convert.csh in the
Convert executables directory. Non-Starlink sites must make their own arrangements.
To start ICL, type:
You will see any messages produced by system and user procedures, followed by the
something like the following.
Then, to make the Convert commands known to the command language, type:
This will produce a Convert startup message similar to:
The ICL command
CONVERT is defined by the standard Starlink ICL login files to
convert.icl in the Convert executables directory. Non-Starlink sites must make their own
Having initialised Convert you are now ready to issue a Convert command.
To run an application you can just give its name (or its name preceded by
will be prompted for any required parameters. Alternatively, you may enter parameter
values on the command line specified by position or by keyword. If you want to override
any defaulted parameters, then you specify the parameter’s value on the command line.
Note that from UNIX the commands are in lowercase, whereas from ICL the case does not
Most Convert applications can be run as simply as:
is the application’s name,
is the input file, and
is the output file following the conversion. For instance, from the UNIX shell,
or, from ICL,
both instruct the application DST2NDF to convert the DST file called
old.dst to the NDF called
new.sdf. Note that for UNIX, the case of the filename is significant.
The following example has the same effect as those immediately above, only this time you are prompted for the filenames needed by DST2NDF.
The value between the
/ / delimiters is a suggested default. You can choose to accept the suggestion
by pressing carriage return.
The simple usage, (
<application> <in> <out>), will usually produce a result but many
applications have additional parameters which you can set to give finer control over the
conversion. See the application specifications in Appendix A for details of the options
You can find details of how to use parameters for controlling Starlink program options in Section 4 of SUN/95 or in Chapter 8 of SG/4. However, you should be able to get along using intuition alone, or, perhaps by consulting the application specifications in Appendix A, which include usage, parameters, examples and details of the conversion process.
In most cases, one invocation of a Convert application is required for each file conversion but in some cases, inputs may be defined as ‘GROUPS’ of names, including wildcards (see the application specifications for details).
You can get the top-level help information for Convert by typing:
from the UNIX shell, or:
from ICL. (You can also access Convert help from ICL by using the ICL command, HELP.)
The help topics are mostly detailed descriptions of the applications but also include global information on matters such as using parameters. e.g. the following command gives help on the application UNF2NDF.
If you have commenced running an application you can still access the help library whenever you are
prompted for a parameter; you enter
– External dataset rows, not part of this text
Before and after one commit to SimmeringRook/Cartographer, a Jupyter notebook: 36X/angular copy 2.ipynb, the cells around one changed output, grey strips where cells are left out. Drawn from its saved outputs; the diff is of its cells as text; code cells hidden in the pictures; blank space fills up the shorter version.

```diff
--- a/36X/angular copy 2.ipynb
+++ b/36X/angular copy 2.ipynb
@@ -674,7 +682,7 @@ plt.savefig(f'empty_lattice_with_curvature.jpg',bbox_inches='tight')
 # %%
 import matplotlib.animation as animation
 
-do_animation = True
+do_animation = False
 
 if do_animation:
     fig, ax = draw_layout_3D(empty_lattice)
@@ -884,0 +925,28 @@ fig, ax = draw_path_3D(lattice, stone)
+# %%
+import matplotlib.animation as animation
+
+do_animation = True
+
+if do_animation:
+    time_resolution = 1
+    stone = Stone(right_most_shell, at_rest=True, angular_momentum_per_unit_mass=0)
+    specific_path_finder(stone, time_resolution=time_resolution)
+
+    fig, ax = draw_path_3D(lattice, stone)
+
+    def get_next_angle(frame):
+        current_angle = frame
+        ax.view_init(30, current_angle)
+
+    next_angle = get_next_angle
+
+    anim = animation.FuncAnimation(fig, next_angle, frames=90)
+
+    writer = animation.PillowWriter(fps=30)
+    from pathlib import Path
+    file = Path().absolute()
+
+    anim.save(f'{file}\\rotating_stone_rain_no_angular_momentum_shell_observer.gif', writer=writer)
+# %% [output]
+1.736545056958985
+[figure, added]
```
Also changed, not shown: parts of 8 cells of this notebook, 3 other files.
?. Here is an example.
A modified version of this document exists in hypertext form. One way to access it is to use the
and a Web browser will appear, presenting the index to the hypertext form of this document. The hypertext permits easy location of referenced documents and applications.
con_<name> form is defined for use where there may be confusion between commands of the same name from